Carlin played Jack Grace, a Barcaloungered career crimina facing death and looking to stay out of Hell with an ironclad final confession.
Jack can quote Yeats and Shakespeare but can’t control his crooked tendencies. On the day of his death — Ash Wednesday — he still can’t help but filch money from his son’s wallet.
Jack is an intriguing character, well drawn by McLindon, well executed by Carlin, and well directed by Giovanna Sardelli.
Blessing, all around
Paul Carlin figures into this moment, too.
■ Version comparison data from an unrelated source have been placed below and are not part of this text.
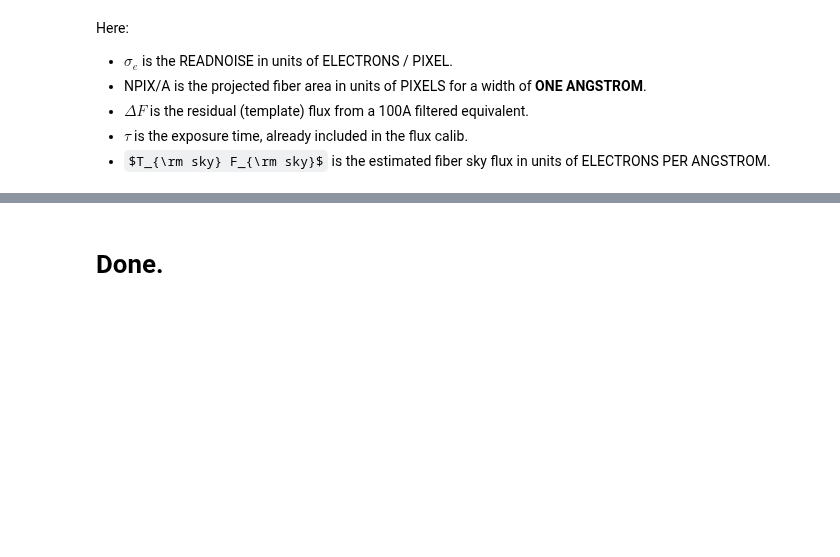
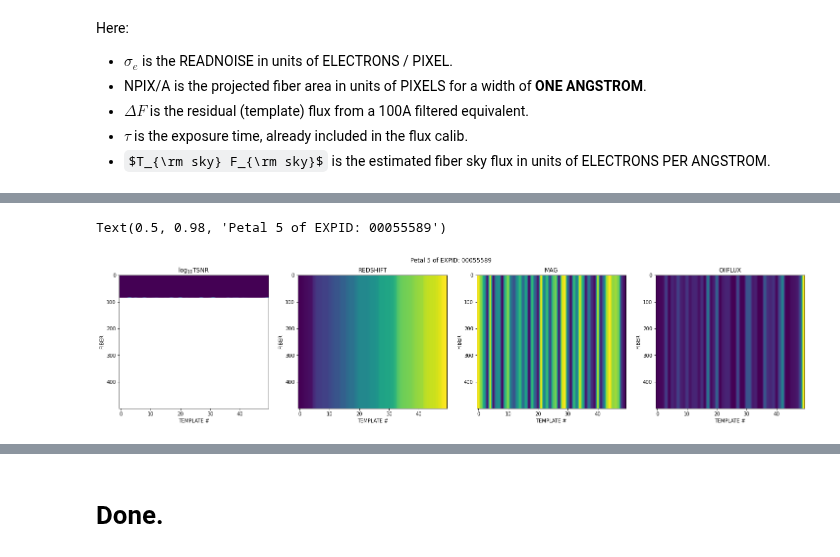
Before and after one commit to desihub/desispec, a Jupyter notebook: doc/nb/TemplateSNR.ipynb, the cells around one changed output, grey strips where cells are left out. Cells and saved outputs as stored; diff of their text form; code cells hidden in the pictures; some formulas as TeX source; blank space fills up the shorter version.

```diff
--- a/doc/nb/TemplateSNR.ipynb
+++ b/doc/nb/TemplateSNR.ipynb
@@ -116,0 +126,25 @@ NameError: name 'expids' is not defined
+# %%
+tracer    = 'ELG'
+petal     = '5'
+
+fig, axes = plt.subplots(1, 4, figsize=(25,5))
+
+axes[0].imshow(rads.template_snrs[tracer]['brz{}'.format(petal)]['TSNR'], aspect='auto')
+
+axes[1].imshow(np.broadcast_to(rads.ensemble_meta[tracer]['REDSHIFT'],   (500, rads.nmodel)), aspect='auto')
+axes[2].imshow(np.broadcast_to(rads.ensemble_meta[tracer]['MAG'],        (500, rads.nmodel)), aspect='auto')
+axes[3].imshow(np.broadcast_to(rads.ensemble_objmeta[tracer]['OIIFLUX'], (500, rads.nmodel)), aspect='auto')
+
+axes[0].set_title('$\log_{10}$TSNR')
+axes[1].set_title('REDSHIFT')
+axes[2].set_title('MAG')
+axes[3].set_title('OIIFLUX')
+
+for ax in axes:
+    ax.set_xlabel('TEMPLATE #')
+    ax.set_ylabel('FIBER')
+
+fig.suptitle('Petal {} of EXPID: {:08d}'.format(petal, rads.expid))
+# %% [output]
+Text(0.5, 0.98, 'Petal 5 of EXPID: 00055589')
+[figure, added]
```
Also changed, not shown: parts of 16 cells of this notebook, 1 other file.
He directed this night, which starred his mother, the actress Frances Sternhagen, his sister, Sarah, and Rye Country Day School 2010 graduate Micole Himelfarb.
The reading aided a fund in the name of retiring Rye Country Day teacher Cary Fuller, who taught Carlin in one of his first classes (41 years ago) and Himelfarb in one of his last (in 2010).
The performance of Blessing’s one-act about grandmothers, mothers and daughters was pitch perfect: Sternhagen was Dorothea, an eccentric free spirit; Sarah Carlin her responsible, itching-to-escape daughter, Artie; and Himelfarb was Artie’s daughter, Echo, a mix of the two.
The triangle made for a whirl of alliances and allegiances, as complicated as any family dynamic, richly real and human.
It was one of those nights of theater where the air is electric and you feel privileged to be able to sit in the dark and be swept away by a story.
The same could be said for all these moments, fleeting though they were.
Here’s hoping 2011 has its share of new moments.
Photos (from top) Photo by William Edward Marsh/Hudson Valley Shakespeare Festival: Gabra Zackman as man-hater Kate in Hudson Valley Shakespeare Festival’s “The Taming of the Shrew,” directed by Kurt Rhoads.
Photo by Angela Gaul/WPPAC: Raoul Wallenberg (Scott Mikita), stares down Adolf Eichmann (Joe Cassidy) in a pivotal scene in “Wallenberg,” at White Plains Performing Arts Center.
Photo by Zachary Spitzer/Penguin Rep: Kathryn Markey is Ellen and Christopher Cox is Rudy in Penguin Rep’s production of Tom Dudzick’s “Over the Tavern,” the first show in the Stony Point theater company’s 33rd season.
Photo by Zachary Spitzer/Penguin Rep: Hillel Meltzer, left, is Passepartout, and Sam Guncler is Phileas Fogg in Mark Brown’s adaptation of “Around the World in 80 Days” at Penguin Rep.
Photo by John Vecchiolla: The company of Westchester Broadway Theatre’s production of Jonathan Larson’s “Rent” sings the Pulitzer Prize-winning musical’s anthem, “Seasons of Love.”
Photo by Matthew Brown/The Journal News: The cast of a staged reading of “Eleemosynary” at Rye Country Day School was, from left: Sarah Carlin, Frances Sternhagen and Micole Himelfarb. They were directed by Paul Carlin, standing.